Quote the records that follow in full, leaving the pictures out.

** Opening EXERCISE MATERIALS block **

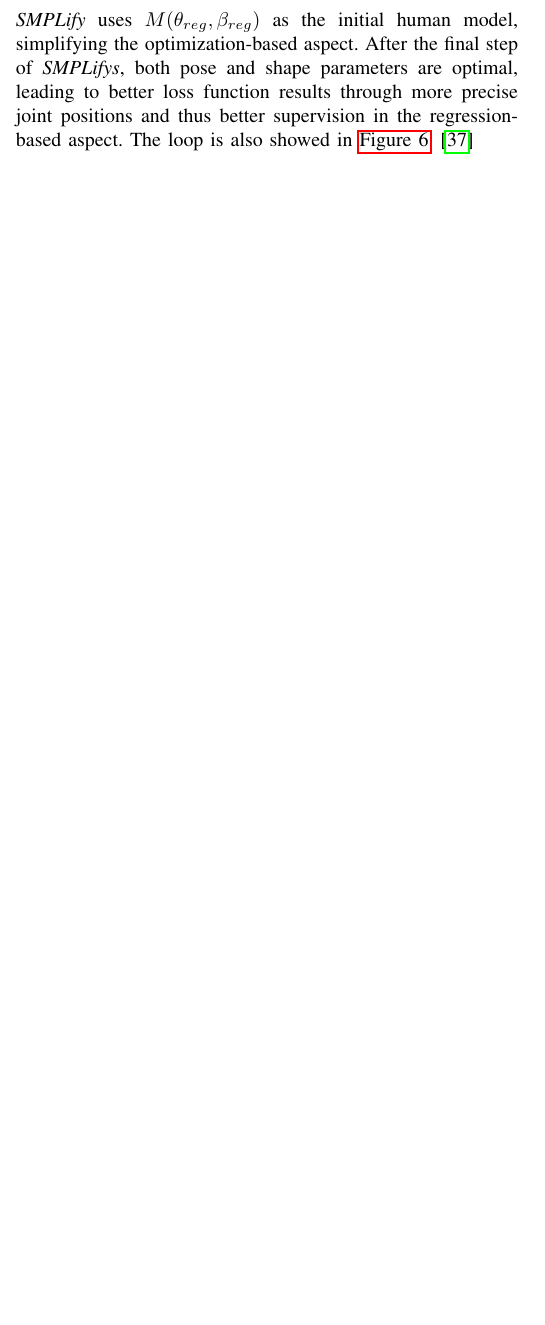
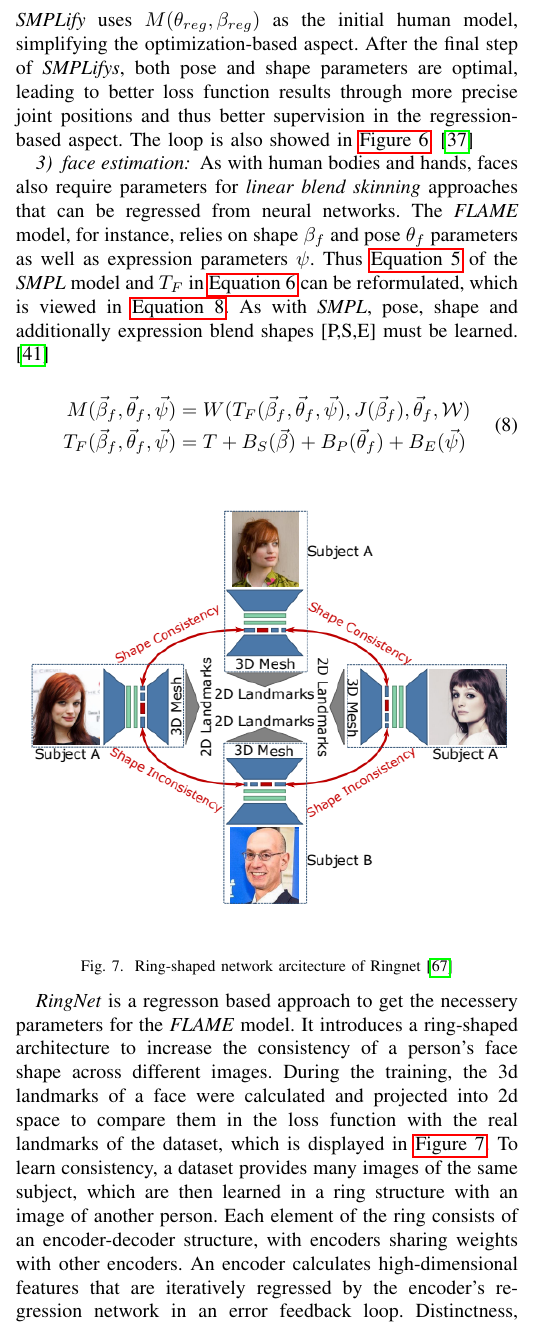
Before and after one commit to MaDoedel/hpe, a LaTeX paper (paper.tex, which reads sections/3d_estimation.tex): part of one column of page 9 of 11 before the commit and part of one column of page 9 of 12 after it, cut so that both start at the same text, the shorter picture padded with empty space. Compiled offline with pdfLaTeX.

Commit message:
face estimation

```diff
--- a/sections/3d_estimation.tex
+++ b/sections/3d_estimation.tex
@@ -117,3 +117,23 @@ In their paper, Kanazawa et al. \cite{hmr} describe an encoder-decoder structure
 
 Similar to hand estimation, shape $\beta_{reg}$, pose $\theta_{reg}$ and camera parameters $c_{reg}$ can also be regressed in whole body pose estimation approaches. The algorithm \emph{SPIN} goes further by combining the advantages of optimization and regression-based implementations by using \emph{SMPLify} and neural networks in loops. Substituting the parameters into \autoref{eq:smpl} yields a human output mesh. Furthermore, the joint positions can be projected using the information of $c_{reg}$ defining the loss function for supervision. The self-impruving nature of \emph{SPIN} can be observet in a small example. //
 In the first iteration, the parameters $[\theta_{reg},\beta_{reg},c_{reg}]$ are regressed through a neural network, \emph{SMPLify} uses $M(\theta_{reg},\beta_{reg})$ as the initial human model, simplifying the optimization-based aspect. After the final step of \emph{SMPLifys}, both pose and shape parameters are optimal, leading to better loss function results through more precise joint positions and thus better supervision in the regression-based aspect. The loop is also showed in \autoref{fig:spin}. \cite{spin}
+
+\subsubsection{face estimation}
+As with human bodies and hands, faces also require parameters for \emph{linear blend skinning} approaches that can be regressed from neural networks. The \emph{FLAME} model, for instance, relies on shape $\beta_{f}$ and pose $\theta_{f}$ parameters as well as expression parameters  $\psi$. Thus \autoref{eq:smpl} of the \emph{SMPL} model and $T_{F}$ in \autoref{eq:Tf} can be reformulated, which is viewed in \autoref{eq:flame}. As with \emph{SMPL}, pose, shape and additionally expression blend shapes [P,S,E] must be learned. \cite{flame}
+
+\begin{equation}
+\label{eq:flame}
+\begin{split}
+M(\vec{\beta}_{f},\vec{\theta}_{f}, \vec{\psi}) &= W(T_{F}(\vec{\beta}_{f},\vec{\theta}_{f}, \vec{\psi}),J(\vec{\beta}_{f}),\vec{\theta}_{f},\mathcal{W}) \\
+T_{F}(\vec{\beta}_{f},\vec{\theta}_{f}, \vec{\psi}) &= T + B_{S}(\vec{\beta}) + B_{P}(\vec{\theta}_{f}) + B_{E} (\vec{\psi})
+\end{split}
+\end{equation}
+
+\begin{figure}[h]
+	\centering
+	\includegraphics[width=\linewidth]{3dpose/ringnet.png}
+	\caption{Ring-shaped network arcitecture of Ringnet \cite{ringnet}}
+	\label{fig:ringnet}
+\end{figure}
+
+\emph{RingNet} is a regresson based approach to get the necessery parameters for the \emph{FLAME} model. It introduces a ring-shaped architecture to increase the consistency of a person's face shape across different images. During the training, the 3d landmarks of a face were calculated and projected into 2d space to compare them in the loss function with the real landmarks of the dataset, which is displayed in \autoref{fig:ringnet}. To learn consistency, a dataset provides many images of the same subject, which are then learned in a ring structure with an image of another person. Each element of the ring consists of an encoder-decoder structure, with encoders sharing weights with other encoders. An encoder calculates high-dimensional features that are iteratively regressed by the encoder's regression network in an error feedback loop. Distinctness, which consists of producing the same shapes for the same individual but different shapes for different people, is achieved by including a threshold $\eta$ in the loss function, which implies that the distance between equal subjects is always $eta$ smaller than the distance between unequal individuals. \cite{ringnet}
```
Also changed, not shown: references/3d_estimation.bib (+23 -0 lines), images/3dpose/ringnet.png (added), paper.bbl, paper.pdf, 4 other files.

** Closing EXERCISE MATERIALS block **

TASK RESPONSE
Before and after one commit to MaDoedel/hpe, a LaTeX paper (paper.tex, which reads sections/3d_estimation.tex): part of one column of page 9 of 11 before the commit and part of one column of page 9 of 12 after it, cut so that both start at the same text, the shorter picture padded with empty space. Compiled offline with pdfLaTeX.

Commit message:
face estimation

```diff
--- a/sections/3d_estimation.tex
+++ b/sections/3d_estimation.tex
@@ -117,3 +117,23 @@ In their paper, Kanazawa et al. \cite{hmr} describe an encoder-decoder structure
 
 Similar to hand estimation, shape $\beta_{reg}$, pose $\theta_{reg}$ and camera parameters $c_{reg}$ can also be regressed in whole body pose estimation approaches. The algorithm \emph{SPIN} goes further by combining the advantages of optimization and regression-based implementations by using \emph{SMPLify} and neural networks in loops. Substituting the parameters into \autoref{eq:smpl} yields a human output mesh. Furthermore, the joint positions can be projected using the information of $c_{reg}$ defining the loss function for supervision. The self-impruving nature of \emph{SPIN} can be observet in a small example. //
 In the first iteration, the parameters $[\theta_{reg},\beta_{reg},c_{reg}]$ are regressed through a neural network, \emph{SMPLify} uses $M(\theta_{reg},\beta_{reg})$ as the initial human model, simplifying the optimization-based aspect. After the final step of \emph{SMPLifys}, both pose and shape parameters are optimal, leading to better loss function results through more precise joint positions and thus better supervision in the regression-based aspect. The loop is also showed in \autoref{fig:spin}. \cite{spin}
+
+\subsubsection{face estimation}
+As with human bodies and hands, faces also require parameters for \emph{linear blend skinning} approaches that can be regressed from neural networks. The \emph{FLAME} model, for instance, relies on shape $\beta_{f}$ and pose $\theta_{f}$ parameters as well as expression parameters  $\psi$. Thus \autoref{eq:smpl} of the \emph{SMPL} model and $T_{F}$ in \autoref{eq:Tf} can be reformulated, which is viewed in \autoref{eq:flame}. As with \emph{SMPL}, pose, shape and additionally expression blend shapes [P,S,E] must be learned. \cite{flame}
+
+\begin{equation}
+\label{eq:flame}
+\begin{split}
+M(\vec{\beta}_{f},\vec{\theta}_{f}, \vec{\psi}) &= W(T_{F}(\vec{\beta}_{f},\vec{\theta}_{f}, \vec{\psi}),J(\vec{\beta}_{f}),\vec{\theta}_{f},\mathcal{W}) \\
+T_{F}(\vec{\beta}_{f},\vec{\theta}_{f}, \vec{\psi}) &= T + B_{S}(\vec{\beta}) + B_{P}(\vec{\theta}_{f}) + B_{E} (\vec{\psi})
+\end{split}
+\end{equation}
+
+\begin{figure}[h]
+	\centering
+	\includegraphics[width=\linewidth]{3dpose/ringnet.png}
+	\caption{Ring-shaped network arcitecture of Ringnet \cite{ringnet}}
+	\label{fig:ringnet}
+\end{figure}
+
+\emph{RingNet} is a regresson based approach to get the necessery parameters for the \emph{FLAME} model. It introduces a ring-shaped architecture to increase the consistency of a person's face shape across different images. During the training, the 3d landmarks of a face were calculated and projected into 2d space to compare them in the loss function with the real landmarks of the dataset, which is displayed in \autoref{fig:ringnet}. To learn consistency, a dataset provides many images of the same subject, which are then learned in a ring structure with an image of another person. Each element of the ring consists of an encoder-decoder structure, with encoders sharing weights with other encoders. An encoder calculates high-dimensional features that are iteratively regressed by the encoder's regression network in an error feedback loop. Distinctness, which consists of producing the same shapes for the same individual but different shapes for different people, is achieved by including a threshold $\eta$ in the loss function, which implies that the distance between equal subjects is always $eta$ smaller than the distance between unequal individuals. \cite{ringnet}
```
Also changed, not shown: references/3d_estimation.bib (+23 -0 lines), images/3dpose/ringnet.png (added), paper.bbl, paper.pdf, 4 other files.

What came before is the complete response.